* Problem statement *
Would you please return every line from the listing that contains the word "ncbi"?

»»

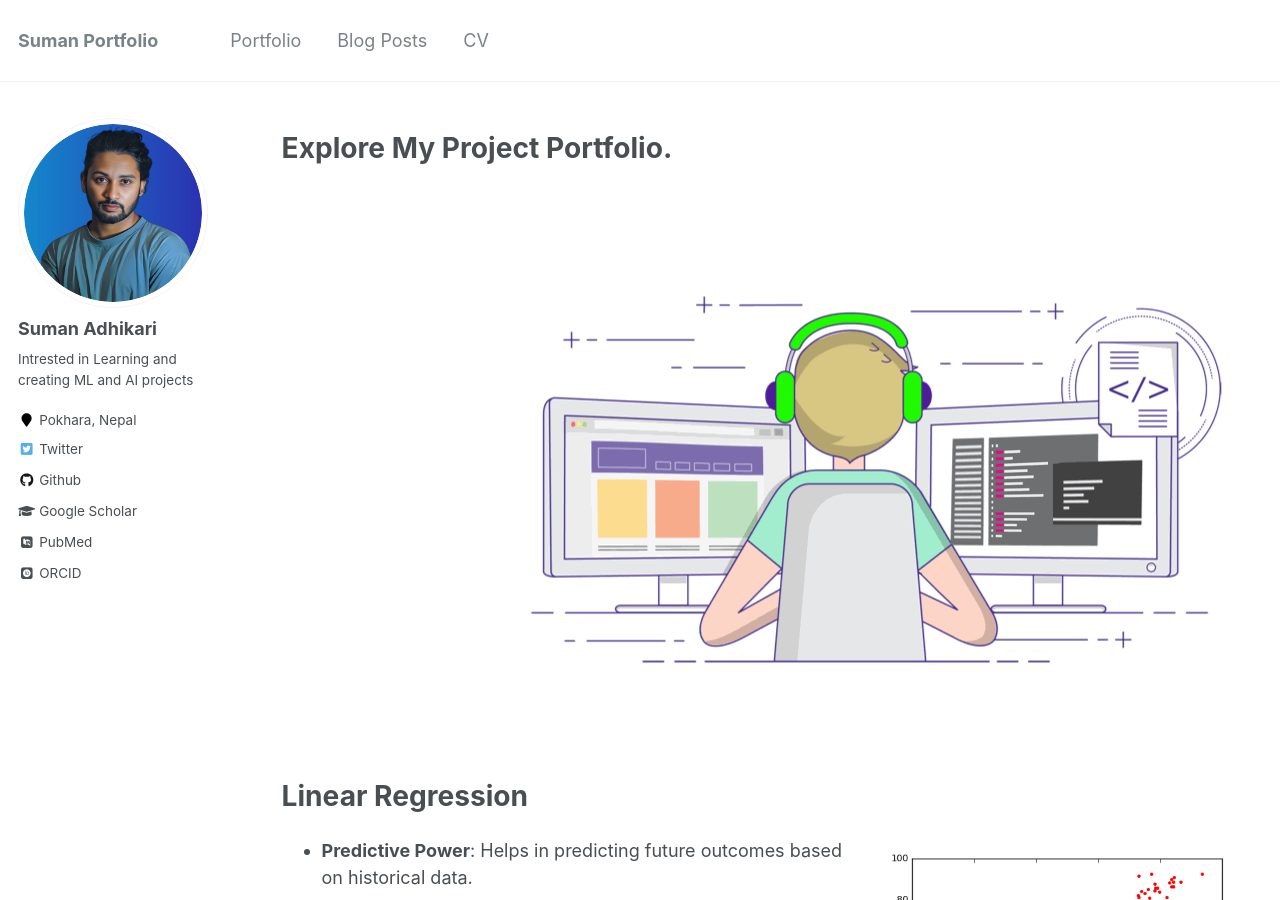
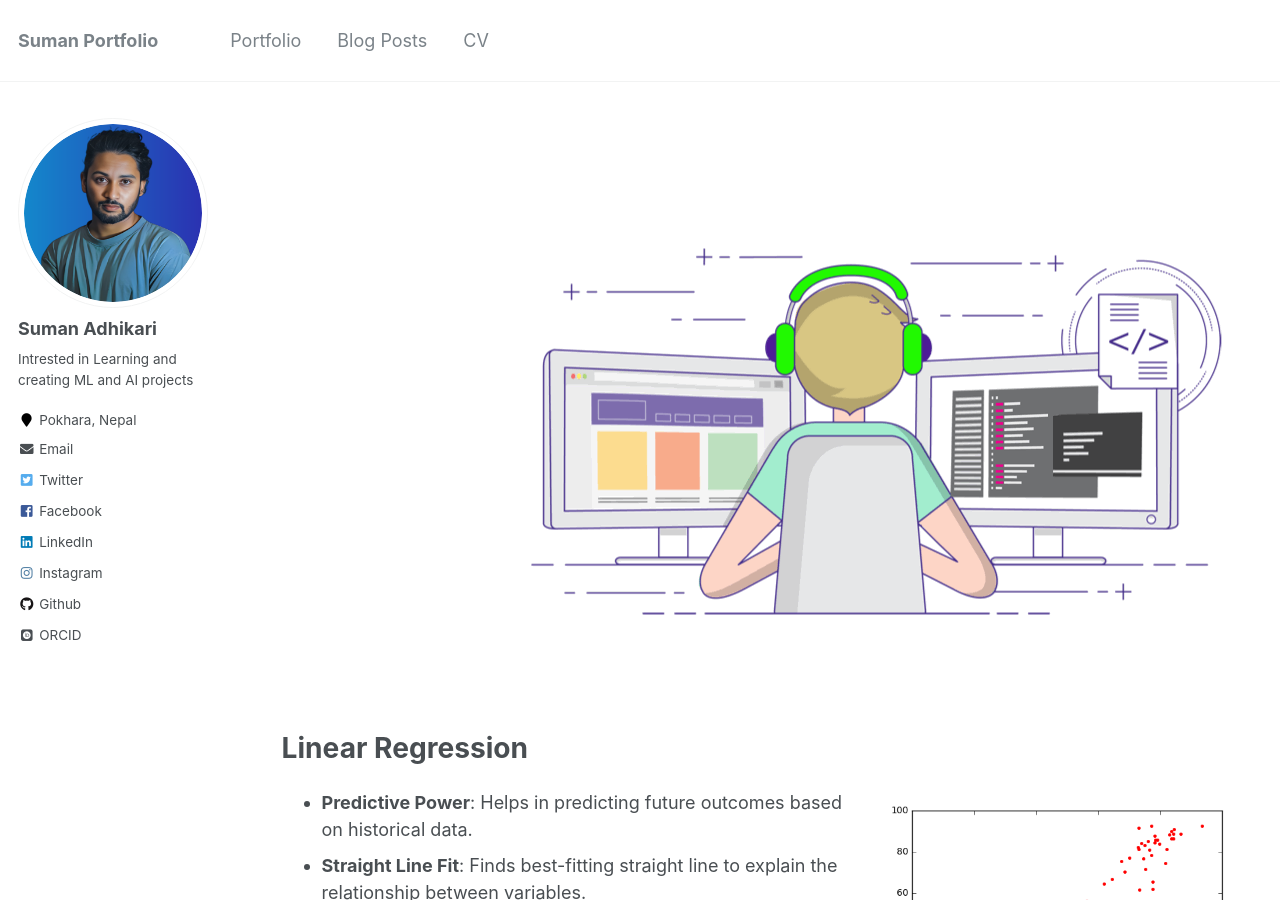
Before and after one commit to thesuman74/portfolio, a Jekyll site: the page built from _pages/works.md, in a window 1280 px wide and 900 px high. Built offline with Jekyll 4.4.1, drawn with Linux system fonts in a browser that asks for light colours; some web fonts are replaced; some of the changed lines change nothing that is shown.

Commit message:
links added

```diff
--- a/_config.yml
+++ b/_config.yml
@@ -85,24 +85,24 @@ author:
   bio              : "Intrested in Learning and creating ML and AI projects"
   location         : "Pokhara, Nepal"
   employer         :
-  pubmed           : "https://www.ncbi.nlm.nih.gov/pubmed/?term=john+snow"
-  googlescholar    : "http://yourfullgooglescholarurl.com"
-  email            :
+  pubmed           : #"https://www.ncbi.nlm.nih.gov/pubmed/?term=john+snow"
+  googlescholar    : #"http://yourfullgooglescholarurl.com"
+  email            :  "yes.u.man7@gmail.com"
   researchgate     :  # example: "https://www.researchgate.net/profile/yourprofile"
   uri              :
   bitbucket        :
   codepen          :
   dribbble         :
   flickr           :
-  facebook         :
+  facebook         : "mesumanadhikari"
   foursquare       :
   github           : "thesuman74"
   google_plus      :
   keybase          :
-  instagram        :
+  instagram        : "sumann_adhikari_"
   impactstory      : #"https://profiles.impactstory.org/u/xxxx-xxxx-xxxx-xxxx"
   lastfm           :
-  linkedin         :
+  linkedin         : "in/suman-adhikari-/"
   orcid            : "http://orcid.org/yourorcidurl"
   pinterest        :
   soundcloud       :
--- a/_pages/works.md
+++ b/_pages/works.md
@@ -7,9 +7,6 @@ redirect_from:
   - /resume
 ---
 
-
-# Explore My Project Portfolio.
-
 <div style="display: flex; justify-content: space-between;">
     <a href="https://github.com/thesuman74/AI_with_python">
 <!--         <img src="https://cdn.dribbble.com/users/1162077/screenshots/3848914/programmer.gif" alt="Image 1" width="400" height="100%"> -->
@@ -18,6 +15,8 @@ redirect_from:
         <img src="https://thesuman74.github.io/portfolio/images/programmer.gif" alt="Image 2" width="800" height="100%">
     </a>
 </div>
+
+<!-- # Explore My Project Portfolio.  -->
 
 # Linear Regression
 <p align="left">
```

««

* Response area *
-  pubmed           : "https://www.ncbi.nlm.nih.gov/pubmed/?term=john+snow"
+  pubmed           : #"https://www.ncbi.nlm.nih.gov/pubmed/?term=john+snow"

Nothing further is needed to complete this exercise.